A fourth man who was detained Friday was identified by his boss as Steve Gregory Croes, a 26-year-old disc jockey on a privately owned party boat. He was arrested early Friday, a day after being contacted by police and giving them a statement, the boat’s owner Marcus Wiggins told The Associated Press. The detainee is not related to the attorney general’s spokeswoman.

Van der Sloot is the son of Paul van der Sloot, of the Netherlands, who is training to be a judge in Aruba. Holloway Twitty, 44, has insisted that he and the Kalpoe brothers hold the key to the investigation and she wants authorities to pressure the young men harder to tell the truth.

In Alabama, a friend of Holloway’s family said the young woman’s relatives, not Aruban police, first identified and located Joran and the Kalpoe brothers — less than a day after she disappeared.

“She had been missing less than 24 hours and we had all three names and addresses, so it’s just disappointing that they (authorities) weren’t able to move faster,” Jody Bearman, who organized the graduation trip and went to Aruba to help in the search, told The Associated Press on Friday.

Holloway Twitty said if significant progress is not made soon in the case, she may start to believe that authorities are protecting the detainees.
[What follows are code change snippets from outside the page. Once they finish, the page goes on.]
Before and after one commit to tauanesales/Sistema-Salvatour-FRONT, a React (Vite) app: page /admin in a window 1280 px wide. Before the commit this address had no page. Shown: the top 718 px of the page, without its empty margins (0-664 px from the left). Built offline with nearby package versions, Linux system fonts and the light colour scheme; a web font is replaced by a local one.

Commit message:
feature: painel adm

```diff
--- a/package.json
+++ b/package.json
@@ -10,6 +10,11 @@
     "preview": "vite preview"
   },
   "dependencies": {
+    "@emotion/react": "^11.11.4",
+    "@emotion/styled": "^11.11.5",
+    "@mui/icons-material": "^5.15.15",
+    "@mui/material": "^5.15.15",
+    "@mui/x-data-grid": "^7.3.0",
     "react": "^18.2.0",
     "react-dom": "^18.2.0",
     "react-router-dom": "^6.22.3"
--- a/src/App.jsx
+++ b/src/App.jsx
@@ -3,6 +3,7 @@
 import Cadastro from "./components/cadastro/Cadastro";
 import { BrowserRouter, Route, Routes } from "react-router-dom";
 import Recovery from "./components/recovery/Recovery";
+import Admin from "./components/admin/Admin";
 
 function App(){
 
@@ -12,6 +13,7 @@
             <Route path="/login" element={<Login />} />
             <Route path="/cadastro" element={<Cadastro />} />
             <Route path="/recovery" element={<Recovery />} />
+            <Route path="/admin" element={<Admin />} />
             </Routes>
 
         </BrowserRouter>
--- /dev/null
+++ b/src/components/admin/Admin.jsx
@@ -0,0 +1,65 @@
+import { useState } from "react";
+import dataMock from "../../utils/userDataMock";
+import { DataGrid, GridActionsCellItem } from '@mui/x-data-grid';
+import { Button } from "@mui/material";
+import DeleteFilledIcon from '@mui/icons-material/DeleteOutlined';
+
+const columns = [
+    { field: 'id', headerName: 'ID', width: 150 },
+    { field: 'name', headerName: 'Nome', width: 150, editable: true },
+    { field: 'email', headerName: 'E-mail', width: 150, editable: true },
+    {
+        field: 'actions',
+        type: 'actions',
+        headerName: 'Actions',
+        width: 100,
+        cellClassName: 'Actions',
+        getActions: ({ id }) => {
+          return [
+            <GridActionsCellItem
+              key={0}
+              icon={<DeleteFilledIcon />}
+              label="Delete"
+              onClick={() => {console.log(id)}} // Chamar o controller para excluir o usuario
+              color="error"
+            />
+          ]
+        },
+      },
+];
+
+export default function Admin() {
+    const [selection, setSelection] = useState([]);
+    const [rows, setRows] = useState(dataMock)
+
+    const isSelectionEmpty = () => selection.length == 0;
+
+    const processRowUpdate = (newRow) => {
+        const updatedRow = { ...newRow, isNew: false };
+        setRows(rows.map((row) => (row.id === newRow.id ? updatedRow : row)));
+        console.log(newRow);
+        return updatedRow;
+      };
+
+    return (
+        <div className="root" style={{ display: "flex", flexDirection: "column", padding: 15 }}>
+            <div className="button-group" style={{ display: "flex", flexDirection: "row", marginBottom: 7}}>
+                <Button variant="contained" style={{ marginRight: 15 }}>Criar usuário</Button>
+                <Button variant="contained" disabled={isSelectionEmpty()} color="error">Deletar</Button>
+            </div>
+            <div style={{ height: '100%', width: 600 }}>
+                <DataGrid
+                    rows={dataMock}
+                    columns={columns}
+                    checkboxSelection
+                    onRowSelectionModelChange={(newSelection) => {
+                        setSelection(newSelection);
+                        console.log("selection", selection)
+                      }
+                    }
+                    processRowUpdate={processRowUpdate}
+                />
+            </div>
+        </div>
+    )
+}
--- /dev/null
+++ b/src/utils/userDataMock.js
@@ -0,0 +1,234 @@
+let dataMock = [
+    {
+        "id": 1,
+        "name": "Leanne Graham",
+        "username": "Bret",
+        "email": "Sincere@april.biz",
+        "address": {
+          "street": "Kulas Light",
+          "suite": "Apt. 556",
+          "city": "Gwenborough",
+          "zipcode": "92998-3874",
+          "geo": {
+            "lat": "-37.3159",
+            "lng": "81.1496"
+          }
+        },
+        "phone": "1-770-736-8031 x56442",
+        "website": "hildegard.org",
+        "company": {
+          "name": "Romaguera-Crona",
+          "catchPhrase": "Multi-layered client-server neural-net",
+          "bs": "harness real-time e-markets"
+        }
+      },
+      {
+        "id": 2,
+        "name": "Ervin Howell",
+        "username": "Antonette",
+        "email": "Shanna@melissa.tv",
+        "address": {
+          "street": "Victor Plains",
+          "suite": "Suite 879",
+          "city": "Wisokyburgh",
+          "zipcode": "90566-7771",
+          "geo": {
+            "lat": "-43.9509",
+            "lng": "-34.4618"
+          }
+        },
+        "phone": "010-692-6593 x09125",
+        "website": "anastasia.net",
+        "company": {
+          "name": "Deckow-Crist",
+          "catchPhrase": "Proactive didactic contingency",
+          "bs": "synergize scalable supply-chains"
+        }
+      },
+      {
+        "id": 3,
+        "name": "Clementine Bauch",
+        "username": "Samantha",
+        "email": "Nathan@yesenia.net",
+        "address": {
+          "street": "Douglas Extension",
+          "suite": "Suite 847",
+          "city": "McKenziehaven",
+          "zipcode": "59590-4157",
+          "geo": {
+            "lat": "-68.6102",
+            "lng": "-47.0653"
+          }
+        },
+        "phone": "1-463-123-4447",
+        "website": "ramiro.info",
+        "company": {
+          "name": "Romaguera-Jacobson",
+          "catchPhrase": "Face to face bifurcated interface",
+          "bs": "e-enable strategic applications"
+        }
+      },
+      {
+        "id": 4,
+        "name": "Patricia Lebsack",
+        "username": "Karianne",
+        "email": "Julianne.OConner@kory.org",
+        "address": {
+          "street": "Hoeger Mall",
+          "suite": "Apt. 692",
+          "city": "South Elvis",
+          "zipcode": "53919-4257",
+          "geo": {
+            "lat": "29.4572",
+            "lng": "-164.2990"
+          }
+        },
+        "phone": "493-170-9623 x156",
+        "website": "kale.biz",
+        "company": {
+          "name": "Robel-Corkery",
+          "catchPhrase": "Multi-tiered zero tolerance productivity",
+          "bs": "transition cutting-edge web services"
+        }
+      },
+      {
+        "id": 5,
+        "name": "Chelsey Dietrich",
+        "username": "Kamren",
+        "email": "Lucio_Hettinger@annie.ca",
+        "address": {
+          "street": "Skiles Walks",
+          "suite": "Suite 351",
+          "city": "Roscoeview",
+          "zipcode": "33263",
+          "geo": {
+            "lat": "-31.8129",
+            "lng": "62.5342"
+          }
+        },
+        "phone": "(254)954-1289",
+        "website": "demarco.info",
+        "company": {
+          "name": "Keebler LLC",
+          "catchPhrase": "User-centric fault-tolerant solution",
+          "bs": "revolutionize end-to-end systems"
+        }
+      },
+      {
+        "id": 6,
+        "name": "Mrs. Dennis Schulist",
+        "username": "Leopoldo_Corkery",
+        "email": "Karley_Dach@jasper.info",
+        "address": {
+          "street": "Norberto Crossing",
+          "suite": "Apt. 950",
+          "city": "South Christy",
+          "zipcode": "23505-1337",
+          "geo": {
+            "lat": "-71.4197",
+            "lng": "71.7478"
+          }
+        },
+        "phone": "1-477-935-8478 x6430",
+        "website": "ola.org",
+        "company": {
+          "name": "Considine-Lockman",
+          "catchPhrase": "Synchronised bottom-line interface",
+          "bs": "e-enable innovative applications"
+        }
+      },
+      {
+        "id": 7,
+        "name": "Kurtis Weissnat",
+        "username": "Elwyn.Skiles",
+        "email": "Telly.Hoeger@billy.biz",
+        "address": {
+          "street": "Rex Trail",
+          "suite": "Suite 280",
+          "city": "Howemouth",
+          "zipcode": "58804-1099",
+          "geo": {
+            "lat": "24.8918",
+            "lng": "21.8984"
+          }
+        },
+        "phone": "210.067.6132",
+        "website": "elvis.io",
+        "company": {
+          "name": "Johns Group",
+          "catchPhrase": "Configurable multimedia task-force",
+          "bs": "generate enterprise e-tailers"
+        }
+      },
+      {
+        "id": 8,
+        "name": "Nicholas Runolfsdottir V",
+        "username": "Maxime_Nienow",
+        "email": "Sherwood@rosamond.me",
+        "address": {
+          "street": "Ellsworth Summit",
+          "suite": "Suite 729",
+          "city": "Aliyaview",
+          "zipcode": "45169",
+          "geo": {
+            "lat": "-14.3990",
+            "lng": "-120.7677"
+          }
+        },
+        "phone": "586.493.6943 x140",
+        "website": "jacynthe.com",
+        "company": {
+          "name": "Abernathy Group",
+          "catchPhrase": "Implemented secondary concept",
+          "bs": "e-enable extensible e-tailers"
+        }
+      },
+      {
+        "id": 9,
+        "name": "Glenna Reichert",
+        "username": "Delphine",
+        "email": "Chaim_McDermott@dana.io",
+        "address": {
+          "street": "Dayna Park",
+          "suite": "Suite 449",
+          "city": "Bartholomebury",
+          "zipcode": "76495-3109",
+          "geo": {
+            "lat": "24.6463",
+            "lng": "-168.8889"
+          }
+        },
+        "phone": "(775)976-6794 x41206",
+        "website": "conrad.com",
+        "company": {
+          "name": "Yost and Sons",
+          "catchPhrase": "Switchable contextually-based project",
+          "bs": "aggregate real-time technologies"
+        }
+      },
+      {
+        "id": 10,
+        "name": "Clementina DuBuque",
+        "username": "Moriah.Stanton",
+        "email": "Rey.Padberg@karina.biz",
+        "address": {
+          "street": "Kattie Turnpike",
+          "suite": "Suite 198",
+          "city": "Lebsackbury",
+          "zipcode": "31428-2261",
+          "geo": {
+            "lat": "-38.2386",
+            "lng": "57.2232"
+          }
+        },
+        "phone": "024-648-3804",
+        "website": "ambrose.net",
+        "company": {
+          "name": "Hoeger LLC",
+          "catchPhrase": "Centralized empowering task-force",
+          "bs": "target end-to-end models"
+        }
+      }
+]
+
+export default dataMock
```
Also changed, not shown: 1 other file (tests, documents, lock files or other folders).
Aruban authorities have said they are pursuing all leads and protecting no one.

On Friday, a judge ruled on a petition from the elder van der Sloot to visit his son, whom he has not been allowed to see since Joran was detained on June 9, and from the Kalpoes’ attorneys requesting to see any evidence prosecutors may have gathered. Both Croes and a court secretary refused to reveal the rulings. Defense attorneys did not return calls seeking comment.

It was not clear how the disc jockey might be connected to the other detainees. He told Wiggins that he knew one of the Kalpoe brothers because he went to the same Internet cafe, Wiggins said.